> [Task statement]:
Line count for the string "palette": give the number of lines in the data below that contain it, and nothing more.
Top of Dataset entries
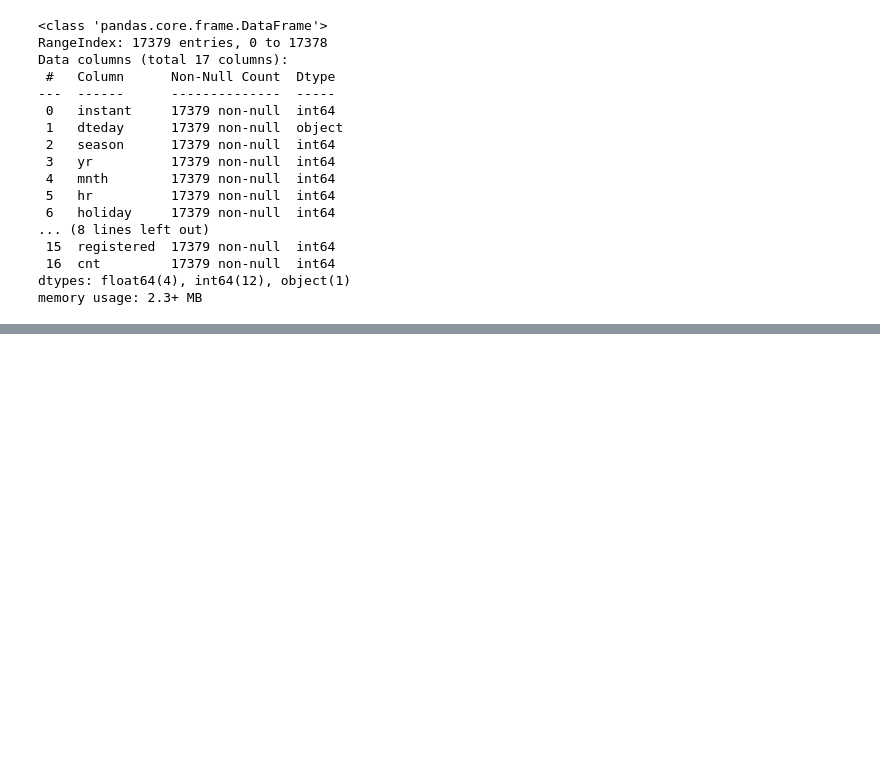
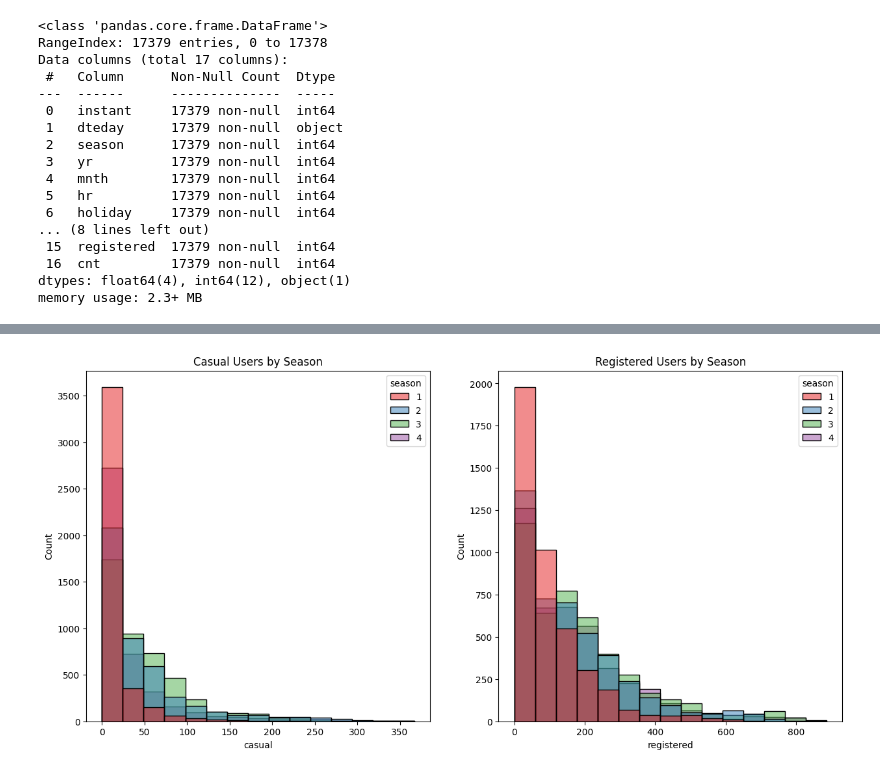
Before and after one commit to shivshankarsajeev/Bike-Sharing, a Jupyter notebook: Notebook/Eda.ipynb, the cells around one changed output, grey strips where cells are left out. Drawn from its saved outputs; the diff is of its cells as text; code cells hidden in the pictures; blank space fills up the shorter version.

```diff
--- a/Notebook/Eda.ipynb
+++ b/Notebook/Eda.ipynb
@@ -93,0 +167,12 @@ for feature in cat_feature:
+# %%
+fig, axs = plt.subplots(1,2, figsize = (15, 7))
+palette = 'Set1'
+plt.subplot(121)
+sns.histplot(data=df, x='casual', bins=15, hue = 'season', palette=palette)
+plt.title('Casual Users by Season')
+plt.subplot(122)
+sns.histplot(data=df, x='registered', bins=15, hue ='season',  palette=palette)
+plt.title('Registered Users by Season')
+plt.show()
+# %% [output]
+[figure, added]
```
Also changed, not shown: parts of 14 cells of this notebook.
Bottom of Dataset entries
> [Answer section]:
3